[Start of Attachment]

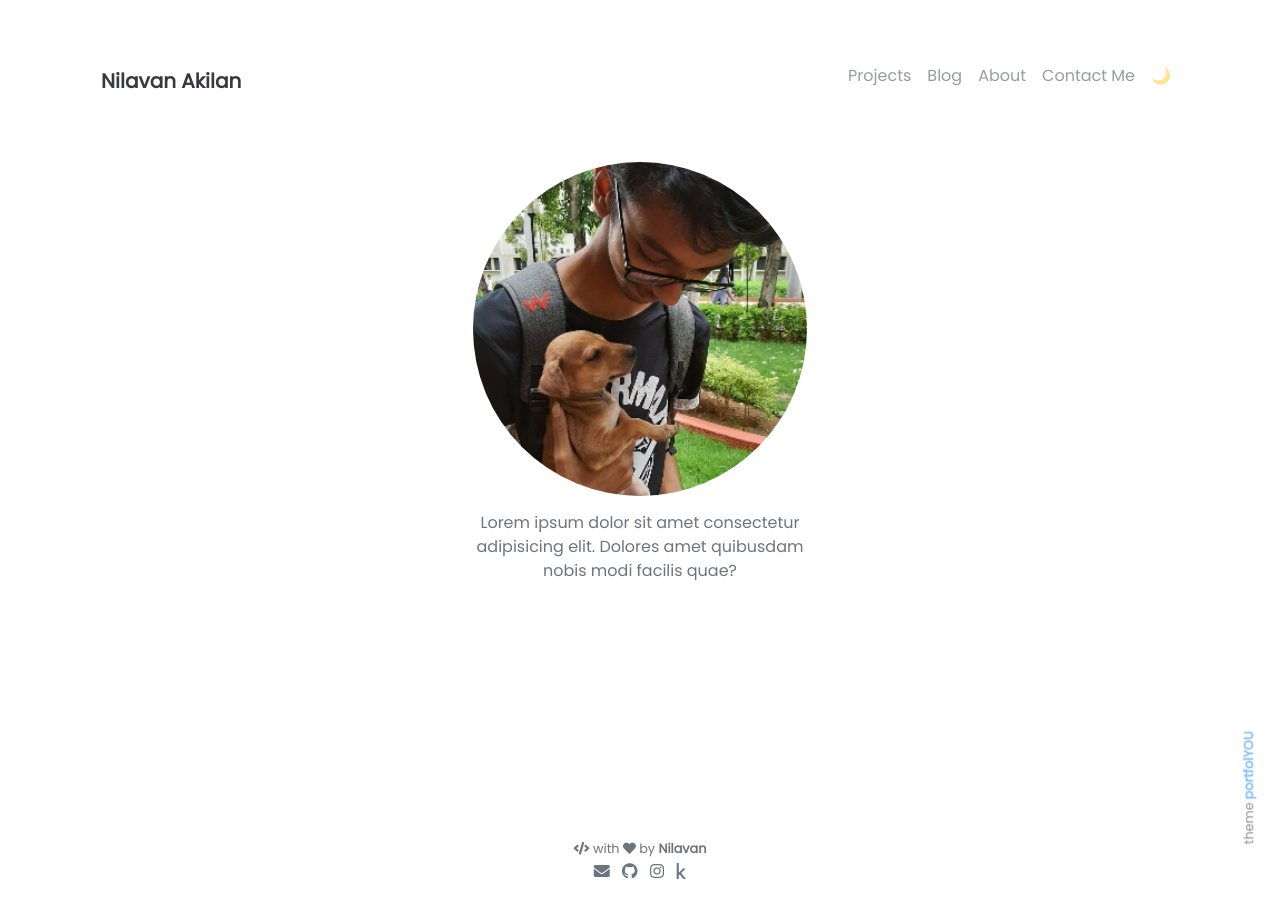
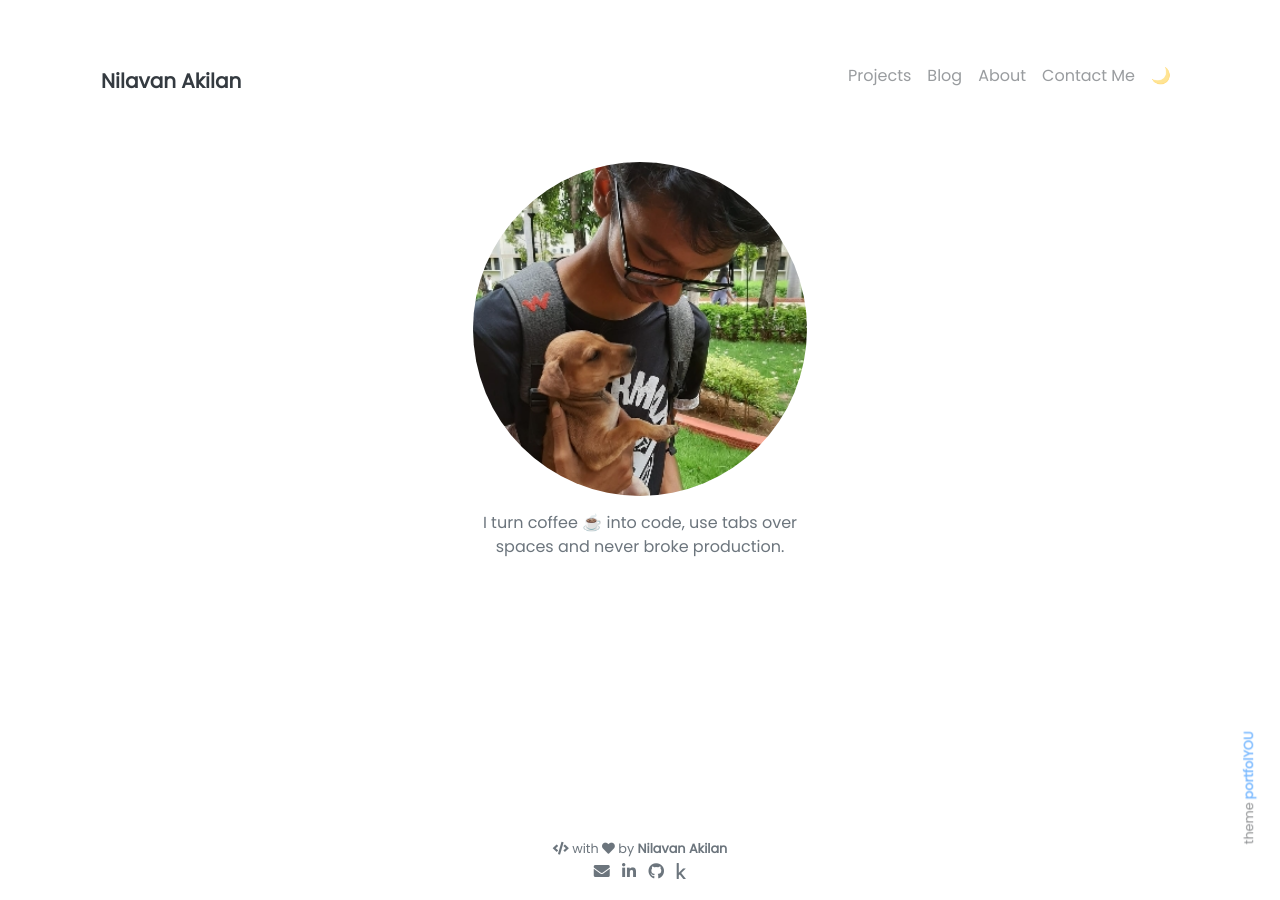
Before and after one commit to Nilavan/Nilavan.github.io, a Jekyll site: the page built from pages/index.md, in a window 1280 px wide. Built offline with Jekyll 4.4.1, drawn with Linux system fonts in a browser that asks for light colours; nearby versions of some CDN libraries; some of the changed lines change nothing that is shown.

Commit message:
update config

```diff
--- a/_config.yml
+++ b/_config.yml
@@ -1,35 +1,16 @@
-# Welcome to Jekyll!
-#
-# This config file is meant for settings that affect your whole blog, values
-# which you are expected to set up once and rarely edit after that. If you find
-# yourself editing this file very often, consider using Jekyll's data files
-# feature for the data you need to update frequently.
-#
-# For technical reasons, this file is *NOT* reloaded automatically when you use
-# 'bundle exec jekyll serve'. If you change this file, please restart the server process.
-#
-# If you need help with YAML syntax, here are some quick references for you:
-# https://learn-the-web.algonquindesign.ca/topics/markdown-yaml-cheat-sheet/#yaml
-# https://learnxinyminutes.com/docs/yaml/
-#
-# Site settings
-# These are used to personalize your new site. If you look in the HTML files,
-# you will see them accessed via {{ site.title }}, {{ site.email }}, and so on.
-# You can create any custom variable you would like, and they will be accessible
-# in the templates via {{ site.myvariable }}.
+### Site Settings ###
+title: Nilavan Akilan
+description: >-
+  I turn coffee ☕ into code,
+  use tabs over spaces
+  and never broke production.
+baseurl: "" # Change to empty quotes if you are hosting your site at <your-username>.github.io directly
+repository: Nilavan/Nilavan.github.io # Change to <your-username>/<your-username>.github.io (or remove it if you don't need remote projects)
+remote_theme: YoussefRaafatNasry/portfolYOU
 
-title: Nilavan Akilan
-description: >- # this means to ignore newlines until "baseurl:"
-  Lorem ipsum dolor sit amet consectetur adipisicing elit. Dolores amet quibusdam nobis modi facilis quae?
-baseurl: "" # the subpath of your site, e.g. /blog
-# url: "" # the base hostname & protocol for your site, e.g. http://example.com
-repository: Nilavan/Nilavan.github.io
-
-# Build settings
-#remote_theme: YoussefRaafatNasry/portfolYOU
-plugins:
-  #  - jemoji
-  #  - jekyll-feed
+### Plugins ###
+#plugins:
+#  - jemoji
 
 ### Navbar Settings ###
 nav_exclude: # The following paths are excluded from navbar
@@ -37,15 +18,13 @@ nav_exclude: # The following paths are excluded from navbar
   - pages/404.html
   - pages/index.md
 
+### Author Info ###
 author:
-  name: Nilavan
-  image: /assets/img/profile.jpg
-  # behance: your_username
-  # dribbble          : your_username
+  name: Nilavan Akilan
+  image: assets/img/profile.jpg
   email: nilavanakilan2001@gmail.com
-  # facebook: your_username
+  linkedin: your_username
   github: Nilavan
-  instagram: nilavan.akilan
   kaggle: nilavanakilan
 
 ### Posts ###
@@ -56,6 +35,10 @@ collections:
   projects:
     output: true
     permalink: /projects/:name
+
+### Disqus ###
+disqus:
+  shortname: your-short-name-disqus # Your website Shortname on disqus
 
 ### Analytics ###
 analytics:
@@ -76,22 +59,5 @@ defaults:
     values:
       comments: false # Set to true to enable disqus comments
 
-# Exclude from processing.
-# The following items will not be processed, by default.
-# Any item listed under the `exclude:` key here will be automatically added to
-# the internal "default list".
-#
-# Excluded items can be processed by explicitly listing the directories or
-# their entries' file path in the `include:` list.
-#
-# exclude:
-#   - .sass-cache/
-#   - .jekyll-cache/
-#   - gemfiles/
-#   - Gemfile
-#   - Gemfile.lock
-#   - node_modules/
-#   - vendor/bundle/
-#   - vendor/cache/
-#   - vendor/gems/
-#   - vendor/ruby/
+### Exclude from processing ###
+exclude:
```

[End of Attachment]
[Start of Attachment]

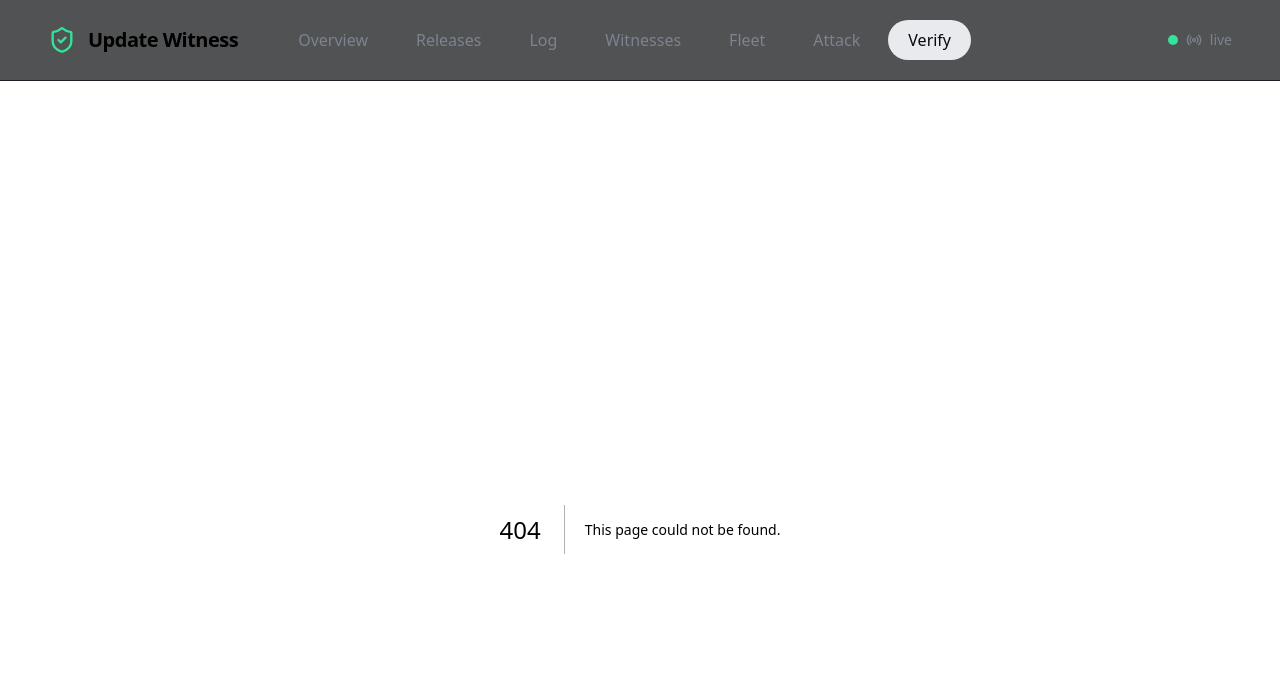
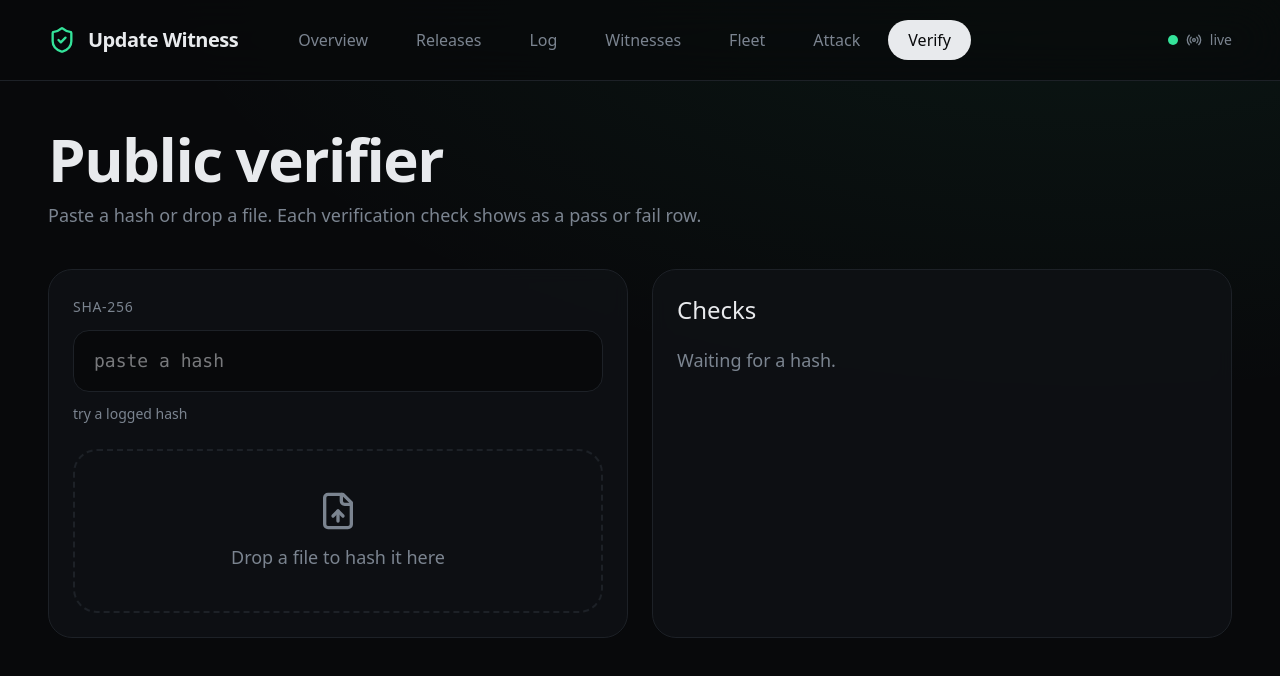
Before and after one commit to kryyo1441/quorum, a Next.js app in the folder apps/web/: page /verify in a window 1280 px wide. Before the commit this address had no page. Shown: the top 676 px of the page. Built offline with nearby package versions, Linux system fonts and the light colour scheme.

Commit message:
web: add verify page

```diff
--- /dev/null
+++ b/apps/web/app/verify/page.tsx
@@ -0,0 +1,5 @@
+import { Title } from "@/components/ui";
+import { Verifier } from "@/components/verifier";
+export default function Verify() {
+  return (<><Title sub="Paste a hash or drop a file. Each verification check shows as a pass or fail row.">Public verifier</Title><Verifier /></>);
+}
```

[End of Attachment]

Across the records above, show each line containing the word "vendor".

Task answer
-#   - vendor/bundle/
-#   - vendor/cache/
-#   - vendor/gems/
-#   - vendor/ruby/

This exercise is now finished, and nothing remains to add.